[Opening Data shown section]

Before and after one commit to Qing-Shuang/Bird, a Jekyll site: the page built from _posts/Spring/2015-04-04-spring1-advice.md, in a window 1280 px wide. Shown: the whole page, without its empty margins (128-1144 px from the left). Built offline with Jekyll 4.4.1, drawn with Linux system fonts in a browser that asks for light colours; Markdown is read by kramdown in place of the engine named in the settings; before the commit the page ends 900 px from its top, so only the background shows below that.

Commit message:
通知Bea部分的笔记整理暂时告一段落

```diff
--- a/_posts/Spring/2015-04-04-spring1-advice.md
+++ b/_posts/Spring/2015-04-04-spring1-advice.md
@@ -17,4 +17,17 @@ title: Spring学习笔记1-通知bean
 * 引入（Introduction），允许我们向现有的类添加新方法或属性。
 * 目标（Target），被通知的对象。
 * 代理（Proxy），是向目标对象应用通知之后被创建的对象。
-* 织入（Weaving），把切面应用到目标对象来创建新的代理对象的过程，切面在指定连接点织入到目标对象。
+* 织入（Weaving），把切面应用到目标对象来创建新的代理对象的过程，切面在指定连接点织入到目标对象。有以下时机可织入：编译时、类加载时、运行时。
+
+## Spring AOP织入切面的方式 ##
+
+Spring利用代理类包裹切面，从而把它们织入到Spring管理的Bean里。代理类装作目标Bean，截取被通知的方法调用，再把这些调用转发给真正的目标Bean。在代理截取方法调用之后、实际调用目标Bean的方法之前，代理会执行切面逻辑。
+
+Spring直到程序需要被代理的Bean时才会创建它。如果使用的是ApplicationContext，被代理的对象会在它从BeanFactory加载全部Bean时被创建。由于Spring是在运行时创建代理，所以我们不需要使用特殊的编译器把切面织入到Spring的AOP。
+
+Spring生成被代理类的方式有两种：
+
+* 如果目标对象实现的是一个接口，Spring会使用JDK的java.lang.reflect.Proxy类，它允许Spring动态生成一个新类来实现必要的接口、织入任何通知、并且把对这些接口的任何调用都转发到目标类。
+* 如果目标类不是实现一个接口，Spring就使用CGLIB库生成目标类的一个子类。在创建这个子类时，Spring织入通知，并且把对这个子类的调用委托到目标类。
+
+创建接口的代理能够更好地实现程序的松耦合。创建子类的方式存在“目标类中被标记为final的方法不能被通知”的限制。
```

[Closing Data shown section]

> **Task goal**: Using the entries, return every line where the word "Weaving" can be found.

> **Written solution**:
-* 织入（Weaving），把切面应用到目标对象来创建新的代理对象的过程，切面在指定连接点织入到目标对象。
+* 织入（Weaving），把切面应用到目标对象来创建新的代理对象的过程，切面在指定连接点织入到目标对象。有以下时机可织入：编译时、类加载时、运行时。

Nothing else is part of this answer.